The growth of boys lacrosse continues at a rapid pace throughout North America.
More evidence came this spring when the rosters were released for the 12th annual Under Armour All-America Lacrosse Game, set for 8 p.m. Saturday at Towson University’s Johnny Unitas Stadium.
Among the 44 players selected to the North and South squads, six have Canadian ties, and Utah and Delaware earned their first All-America selections. In all, 17 states, Washington, D.C. and Canada are represented in the showcase game.
What’s missing for the first time? More than one selection from the Baltimore area.
Alex Rode, an All-Metro first-team goalie who recently graduated from St. Paul’s and is set to play at Virginia, will be the lone area representative when the teams take the field Saturday. In the previous 11 games, an average of 7.3 area players participated — the overwhelming majority from the Maryland Interscholastic Athletic Association A Conference — with a high of 13 in 2010 and a low of four last year.
“In regard to the fact there is only one local player, I don’t think it speaks to the play around here or the play around here not being talented,” said Johns Hopkins men’s lacrosse coach Dave Pietramala. “I think it speaks more to the fact that the game has spread so widely and covers such a vast area that being able to take multiple players from this specific area just isn’t as possible anymore.”
A panel of five, mostly staff from Inside Lacrosse, collaborated to select the 44 players, who were announced in four waves of 11 with the final rosters set in May. The players are selected based on their high school resume and, more importantly, college potential. The panel checks out games and tournaments across country, watches video and seeks input from college coaches, selected media and other sources.
“The task is not to pick the 44 most deserving players on a basis of what they accomplished in high school. The task is to pick the 44 players that project most likely to become college stars,” said Terry Foy, publisher of Inside Lacrosse.

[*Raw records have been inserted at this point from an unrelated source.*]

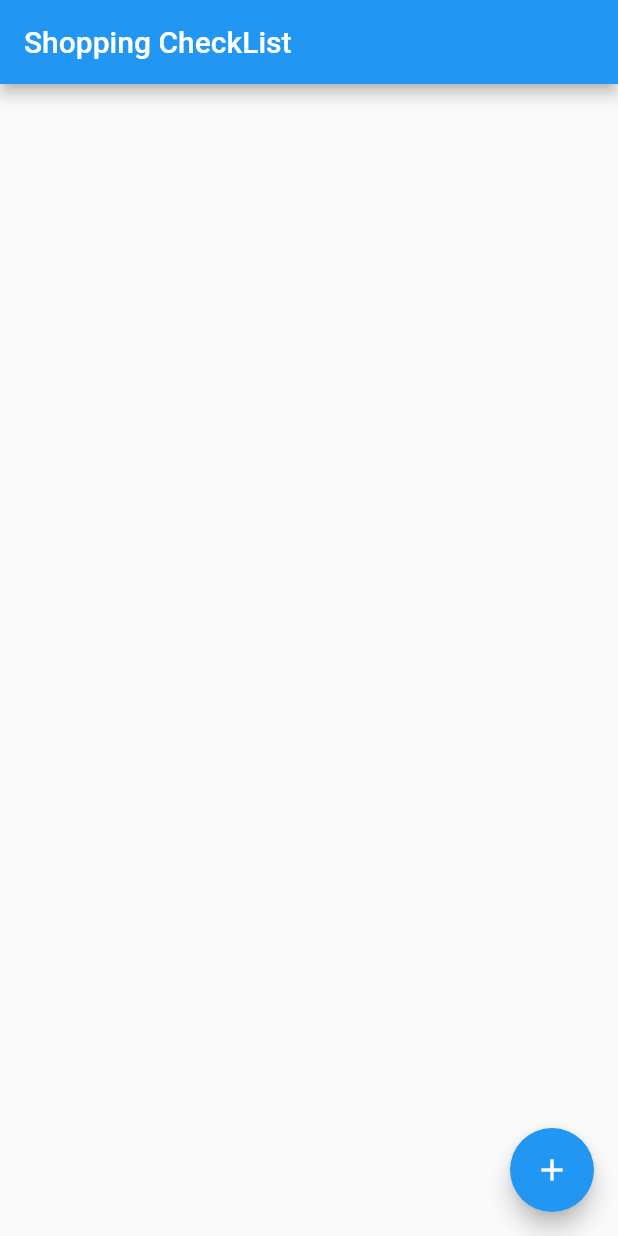
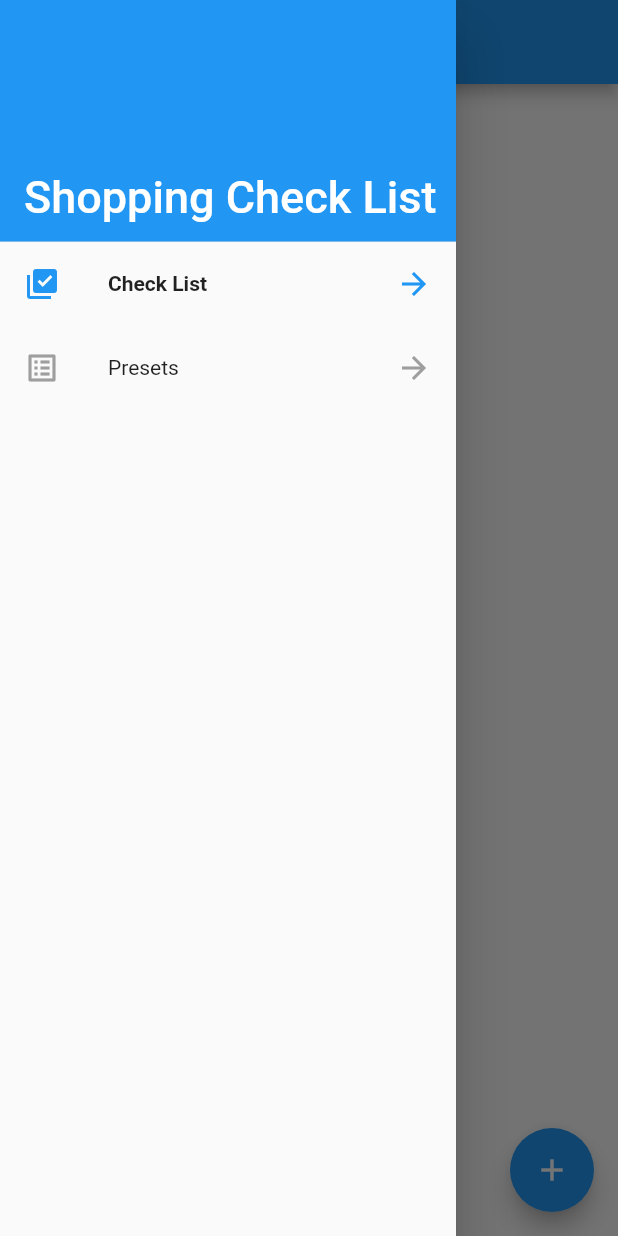
Before and after one commit to ExodosPavilion/shopping_checklist, a Flutter app: the screen it shows after launch, with the side drawer open (before the commit the screen has no drawer), on a phone screen of 412 x 824 dp. Run offline on Flutter 3.47's test engine with Material 2 defaults, Android fonts, the phone set to English and light mode, and no system bars; our stand-ins replace moor; generated files the repository leaves out were written again.

Commit message:
Added navigation between the checklist page and the presets page by virtue of a navigation drawer. Now I just need to pass data between presets and checklist

```diff
--- a/lib/main.dart
+++ b/lib/main.dart
@@ -2,7 +2,7 @@ import 'package:flutter/material.dart';
 import 'package:provider/provider.dart';
 import 'package:shopping_checklist/data/AppDatabase.dart';
 import 'package:shopping_checklist/ui/checklist.dart';
-import 'package:shopping_checklist/ui/itemGroup.dart';
+import 'package:shopping_checklist/widgets/DrawerStateInfo.dart';
 
 void main() => runApp(MyApp());
 
@@ -16,6 +16,8 @@ class MyApp extends StatelessWidget {
         Provider(create: (_) => db.itemDao),
         Provider(create: (_) => db.presetDao),
         Provider(create: (_) => db.setItemDao),
+        ChangeNotifierProvider<DrawerStateInfo>(
+            create: (_) => DrawerStateInfo())
       ],
       child: MaterialApp(
         theme: ThemeData(
@@ -23,7 +25,7 @@ class MyApp extends StatelessWidget {
         ),
         home: Scaffold(
           body: Center(
-            child: ItemGroup(), //CheckList class that builds the main app page
+            child: CheckList(), //CheckList class that builds the main app page
           ),
         ),
         debugShowCheckedModeBanner:
--- a/lib/ui/checklist.dart
+++ b/lib/ui/checklist.dart
@@ -2,6 +2,7 @@ import 'package:flutter/material.dart';
 import 'package:shopping_checklist/data/AppDatabase.dart';
 import 'package:moor/moor.dart';
 import 'package:provider/provider.dart';
+import 'package:shopping_checklist/widgets/AppDrawer.dart';
 
 class CheckList extends StatefulWidget {
   @override
@@ -11,7 +12,6 @@ class CheckList extends StatefulWidget {
 class _CheckListState extends State<CheckList> {
   //the next position available
   int availablePosition = 0;
-
   final myController = TextEditingController(); //used by the text field later
   FocusNode myFocusNode; //also used by the text field later
 
@@ -38,6 +38,7 @@ class _CheckListState extends State<CheckList> {
         title: Text('Shopping CheckList'),
         //actions: [IconButton(icon: Icon(Icons.menu), onPressed: _navbar),], //used to get a navbar on the right (not what we need, lookup: drawer)
       ),
+      drawer: AppDrawer("CheckList"),
       floatingActionButton: FloatingActionButton(
         onPressed:
             _newItemScreenGenerator, //Function that runs when the button is pressed
--- a/lib/ui/itemGroup.dart
+++ b/lib/ui/itemGroup.dart
@@ -1,6 +1,7 @@
 import 'package:flutter/material.dart';
 import 'package:provider/provider.dart';
 import 'package:shopping_checklist/data/AppDatabase.dart';
+import 'package:shopping_checklist/widgets/AppDrawer.dart';
 import 'package:shopping_checklist/widgets/newItemGroupDialog.dart';
 
 class ItemGroup extends StatefulWidget {
@@ -16,6 +17,7 @@ class _ItemGroupState extends State<ItemGroup> {
         title: Text('Shopping CheckList'),
         //actions: [IconButton(icon: Icon(Icons.menu), onPressed: _navbar),], //used to get a navbar on the right (not what we need, lookup: drawer)
       ),
+      drawer: AppDrawer("ItemGroup"),
       floatingActionButton: FloatingActionButton(
         onPressed:
             _newPresetScreenGenerator, //Function that runs when the button is pressed
--- /dev/null
+++ b/lib/widgets/AppDrawer.dart
@@ -0,0 +1,113 @@
+import 'package:flutter/material.dart';
+import 'package:provider/provider.dart';
+import 'package:shopping_checklist/ui/checklist.dart';
+import 'package:shopping_checklist/ui/itemGroup.dart';
+import 'package:shopping_checklist/widgets/DrawerStateInfo.dart';
+
+//https://medium.com/flutter-community/flutter-vi-navigation-drawer-flutter-1-0-3a05e09b0db9
+
+class AppDrawer extends StatelessWidget {
+  AppDrawer(this.currentPage);
+
+  final String currentPage;
+
+  @override
+  Widget build(BuildContext context) {
+    int currentDrawer = Provider.of<DrawerStateInfo>(context).getCurrentDrawer;
+    return Drawer(
+      child: ListView(
+        padding: EdgeInsets.zero,
+        children: <Widget>[
+          _createHeader(),
+          _createDrawerItem(
+            icon: Icons.library_add_check,
+            text: 'Check List',
+            position: 0,
+            //https://dev.to/aaronksaunders/flutter-drawer-with-state-management-3g19
+            onTap: () {
+              Navigator.of(context).pop();
+              if (this.currentPage == "CheckList") return;
+
+              Provider.of<DrawerStateInfo>(context, listen: false)
+                  .setCurrentDrawer(0);
+
+              Navigator.of(context).pushReplacement(
+                MaterialPageRoute(
+                  builder: (BuildContext context) => CheckList(),
+                ),
+              );
+            },
+            curDrawer: currentDrawer,
+          ),
+          _createDrawerItem(
+            icon: Icons.list_alt,
+            text: 'Presets',
+            position: 1,
+            //https://dev.to/aaronksaunders/flutter-drawer-with-state-management-3g19
+            onTap: () {
+              Navigator.of(context).pop();
+              if (this.currentPage == "ItemGroup") return;
+
+              Provider.of<DrawerStateInfo>(context, listen: false)
+                  .setCurrentDrawer(1);
+
+              Navigator.of(context).pushReplacement(
+                MaterialPageRoute(
+                  builder: (BuildContext context) => ItemGroup(),
+                ),
+              );
+            },
+            curDrawer: currentDrawer,
+          ),
+        ],
+      ),
+    );
+  }
+
+  Widget _createHeader() {
+    return DrawerHeader(
+        margin: EdgeInsets.zero,
+        padding: EdgeInsets.zero,
+        decoration: BoxDecoration(
+          color: Colors.blue,
+          /*image: DecorationImage(
+                fit: BoxFit.fill,
+                image: AssetImage('path/to/header_background.png'))*/
+        ),
+        child: Stack(children: <Widget>[
+          Positioned(
+              bottom: 12.0,
+              left: 16.0,
+              child: Text("Shopping Check List",
+                  style: TextStyle(
+                      color: Colors.white,
+                      fontSize: 30.0,
+                      fontWeight: FontWeight.w500))),
+        ]));
+  }
+
+  Widget _createDrawerItem(
+      {IconData icon,
+      String text,
+      GestureTapCallback onTap,
+      int position,
+      int curDrawer}) {
+    return ListTile(
+      leading: Icon(
+        icon,
+        color: curDrawer == position ? Colors.blue : Colors.grey,
+      ),
+      title: Text(
+        text,
+        style: curDrawer == position
+            ? TextStyle(fontWeight: FontWeight.bold)
+            : TextStyle(fontWeight: FontWeight.normal),
+      ),
+      trailing: Icon(
+        Icons.arrow_forward,
+        color: curDrawer == position ? Colors.blue : Colors.grey,
+      ),
+      onTap: onTap,
+    );
+  }
+}
--- /dev/null
+++ b/lib/widgets/DrawerStateInfo.dart
@@ -0,0 +1,17 @@
+import 'package:flutter/widgets.dart';
+
+//courtesy of:
+//https://dev.to/aaronksaunders/flutter-drawer-with-state-management-3g19
+class DrawerStateInfo with ChangeNotifier {
+  int _currentDrawer = 0;
+  int get getCurrentDrawer => _currentDrawer;
+
+  void setCurrentDrawer(int drawer) {
+    _currentDrawer = drawer;
+    notifyListeners();
+  }
+
+  void increment() {
+    notifyListeners();
+  }
+}
```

In addition to Rode, several quality players from the area’s senior class closed out fine high school careers that likely earned consideration for the prestigious summer game. Calvert Hall, which went undefeated in the MIAA A Conference on its way to the league championship and the area’s No. 1 ranking, featured two-time All-Metro attackman JT Bugliosi and All-Metro midfielder Brendan Curry. At Boys’ Latin, recent graduate Greg Ey, an All-Metro first-team pick, enjoyed a strong senior season to end his four-year varsity career.

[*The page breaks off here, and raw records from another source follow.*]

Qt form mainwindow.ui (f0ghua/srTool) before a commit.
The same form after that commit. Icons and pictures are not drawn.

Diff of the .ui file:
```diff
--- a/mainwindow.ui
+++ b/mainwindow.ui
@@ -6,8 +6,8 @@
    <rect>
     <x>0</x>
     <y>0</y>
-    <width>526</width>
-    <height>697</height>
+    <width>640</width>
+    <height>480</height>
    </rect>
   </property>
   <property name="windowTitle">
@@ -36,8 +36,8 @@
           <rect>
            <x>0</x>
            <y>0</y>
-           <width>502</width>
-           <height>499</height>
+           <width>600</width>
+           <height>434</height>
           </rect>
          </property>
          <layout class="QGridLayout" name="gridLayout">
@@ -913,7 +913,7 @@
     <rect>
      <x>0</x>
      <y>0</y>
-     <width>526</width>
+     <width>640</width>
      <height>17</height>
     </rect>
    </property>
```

Calvert Hall coach Bryan Kelly, among others, was surprised to see only one area player selected. But he was quick to defend the difficult task the panel has in making selections with the growing pool.
“I understand it — it’s a hard position to be in,” he said. “There’s a lot of talented kids throughout the country now, so I’m sure it’s harder to make the selections from when they first started this thing. It’s expanded. There’s always really good kids that don’t make this team throughout the country that people were surprised didn’t make it. It’s a very tough spot [for the panel] to be in.”
A promising 2018 class could mean more area selections for next year’s game. Among the talented group is Calvert Hall’s Jacob Kelly, this year’s All-Metro Player of the Year; McDonogh’s BJ Farrare and Jack Simmons; and Boys’ Latin standouts Chris and Matt Brandau.